With the ever-increasing cost of earning a college degree, students – and their parents – are borrowing student loans to cover higher education. Student loans represent an astonishing $1.4 trillion in outstanding debt.
An estimated $84 billion is comprised of federal loans taken on by parents, and an additional several billion in private student loans held by parents.
Parents are taking out private student loans for their kids. Why? Despite having more benefits, federal parent loans have a borrowing limit, and the rising cost of college may exceed that limit in some cases.
According to Sallie Mae, parents take on student loan debt nearly 35 percent of the time to help manage the tuition gap and leave their children with less of a financial burden upon graduation. It may seem commonplace to take out a loan as a parent, but there are things to consider before signing on the dotted line for a private student loan for a child.
Types of Private Student Loans for Parents
Private student loans for parents are offered by various lenders in the student loan space. The most prominent private parent student loans include options from Sallie Mae, Citizens Bank, and PNC. Here is a brief overview of the ins and outs of each.
Sallie Mae is one of the largest providers of private student loans, and in 2016, it began offering parents options for helping finance students’ education objectives. Private parent student loans from Sallie Mae come with variable or fixed interest rates, ranging from 5.37 to 11.74 percent for variable rates and 5.74 to 12.87 percent for fixed rates.
Parents have the option to select an interest-only repayment plan which requires only interest payments for the first 48 months and full principal and interest after that term. Repayment may also be structured as principal and interest payments from the start of the loan. Private parent student loans from Sallie Mae can be as small as $1,000 and up to the certified cost of attendance for the student.
Parents also have an option for borrowing with Citizens Bank, which offers private student loans to parents with strong credit and income. Private parent student loans from Citizens Bank come with only fixed interest rates, starting as low as 6.64 percent for the shortest available repayment term (5 years).
Parents have the opportunity to choose an interest-only repayment plan that requires interest payments while the student is attending school at least half-time.
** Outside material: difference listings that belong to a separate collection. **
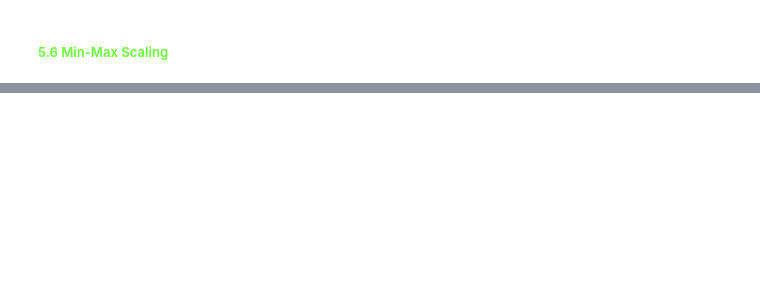
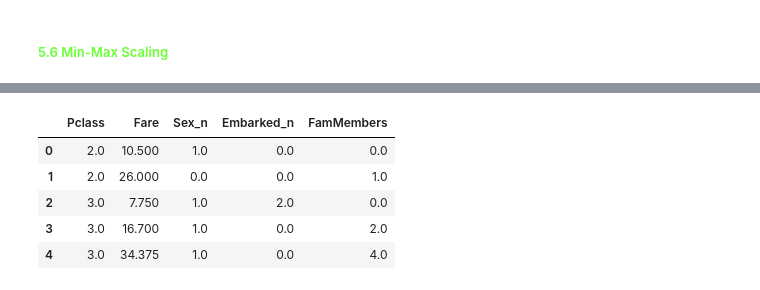
Before and after one commit to dorianDraper/Titanic-shipwreck, a Jupyter notebook: src/titanic_eda.ipynb, the cells around one changed output, grey strips where cells are left out. Drawn from its saved outputs; the diff is of its cells as text; code cells hidden in the pictures; blank space fills up the shorter version.

```diff
--- a/src/titanic_eda.ipynb
+++ b/src/titanic_eda.ipynb
@@ -432,2 +592,16 @@ total_data[total_data['Fare'] > 300]
 # %% [markdown]
 <h5 id="56" style="font-family: Comic Sans MS; color: #68FF33">5.6 Min-Max Scaling</h5>
+# %%
+# Min-Max Scaling
+from sklearn.preprocessing import MinMaxScaler
+
+scaler = MinMaxScaler()
+scaler.fit(X_train)
+
+X_train_scal = scaler.transform(X_train)
+X_train_scal = pd.DataFrame(X_train_scal, index=X_train.index, columns=num_variables)
+
+X_test_scal = scaler.transform(X_test)
+X_test_scal = pd.DataFrame(X_test_scal, index=X_test.index, columns=num_variables)
+
+X_train_scal.head()
@@ -433,0 +636,8 @@ total_data[total_data['Fare'] > 300]
+# %%
+from sklearn.feature_selection import SelectKBest, f_classif
+# With a value of k=5 we implicitly mean that we want to remove the least important feature
+selection_model = SelectKBest(f_classif, k=5)
+selection_model.fit(X_train_scal, y_train)
+ix = selection_model.get_support()
+X_train_sel = pd.DataFrame(selection_model.transform(X_train), columns=X_train.columns.values[ix])
+X_test_sel = pd.DataFrame(selection_model.transform(X_test), columns=X_test.columns.values[ix])
@@ -433,0 +654,9 @@ total_data[total_data['Fare'] > 300]
+# %%
+X_train_sel.head()
+# %% [output]
+|  | Pclass | Fare | Sex_n | Embarked_n | FamMembers |
+| 0 | 2.0 | 10.500 | 1.0 | 0.0 | 0.0 |
+| 1 | 2.0 | 26.000 | 0.0 | 0.0 | 1.0 |
+| 2 | 3.0 | 7.750 | 1.0 | 2.0 | 0.0 |
+| 3 | 3.0 | 16.700 | 1.0 | 0.0 | 2.0 |
+| 4 | 3.0 | 34.375 | 1.0 | 0.0 | 4.0 |
```
Also changed, not shown: parts of 30 cells of this notebook, 6 other files.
Alternatively, a full principal and interest repayment plan may be selected. Repayment terms are either 5 or 10 years, and loan amounts range from $1,000 up to $90,000 for undergraduate students, $110,000 for graduate students, $180,000 for business and law students, and $150,000 or $295,000 for healthcare professional students.
Wells Fargo also offers private parent student loans with either variable or fixed interest rates. Variable rates range from 5.49 to 11.99 percent, and fixed rates range from 6.49 to 12.99 percent. Parent borrowers can opt for interest-only payments for up to 48 months, followed by principal and interest payments, or immediate principal and interest payments. With Wells Fargo, parents can borrow up to $25,000 per school year, with a lifetime limit of $100,000.
How Much Do You Really Need to Borrow?
Private student loans for parents with children in school can be costly, making it necessary to understand the affordability of such loans before taking them on.
To determine how much you really need to borrow for a child’s education expenses, start with the Free Application for Federal Student Aid (FAFSA). Completing the FAFSA provides a broad overview of the total cost of college each year, what financial aid in the form of grants and scholarships may be available, and the amount remaining to be covered by private parent student loans.
It is also critical to recognize your ability to repay the student loans before accepting funds. Each private lender requires immediate repayment for parent loans, whether they are interest-only or full principal and interest payments. Parents should take the time to evaluate their financial ability based on budget and cash flow to see whether a private parent student loan is affordable from the start.
Applying and Getting Approved
Private parent student loans require strong credit history and score, along with verifiable income at the time an application is submitted. Parents need to have a solid track record of on-time payments with other creditors, few to no black marks on their credit report, and steady employment to qualify. Parents with less than ideal credit likely will not be eligible for a private student loan for their student, and at best, they’ll be eligible for a loan with higher rates.
The application process for a private parent student loan is relatively simple, as most lenders offer an online option that takes only a few moments to complete. However, some documentation may be required along the way. Details about employment and income, like a paystub or previous year’s tax return, other assets on hand, like checking and savings account statements, and proof of identification may all be required when taking out a private parent student loan.
Private Student Loan Traps for Parents
While private parent student loans are one strategy for financing a child’s education, there are some downsides that parents need to be aware.
First, repayment begins immediately for parent student loans. This can put a damper on cash flow each month, and for those who borrow a significant amount, the payments may be substantial.
Also, parents who take on private student loans for their children may not be able to fully contribute toward other financial goals, like saving for retirement or paying off other debts like credit cards or mortgage balances.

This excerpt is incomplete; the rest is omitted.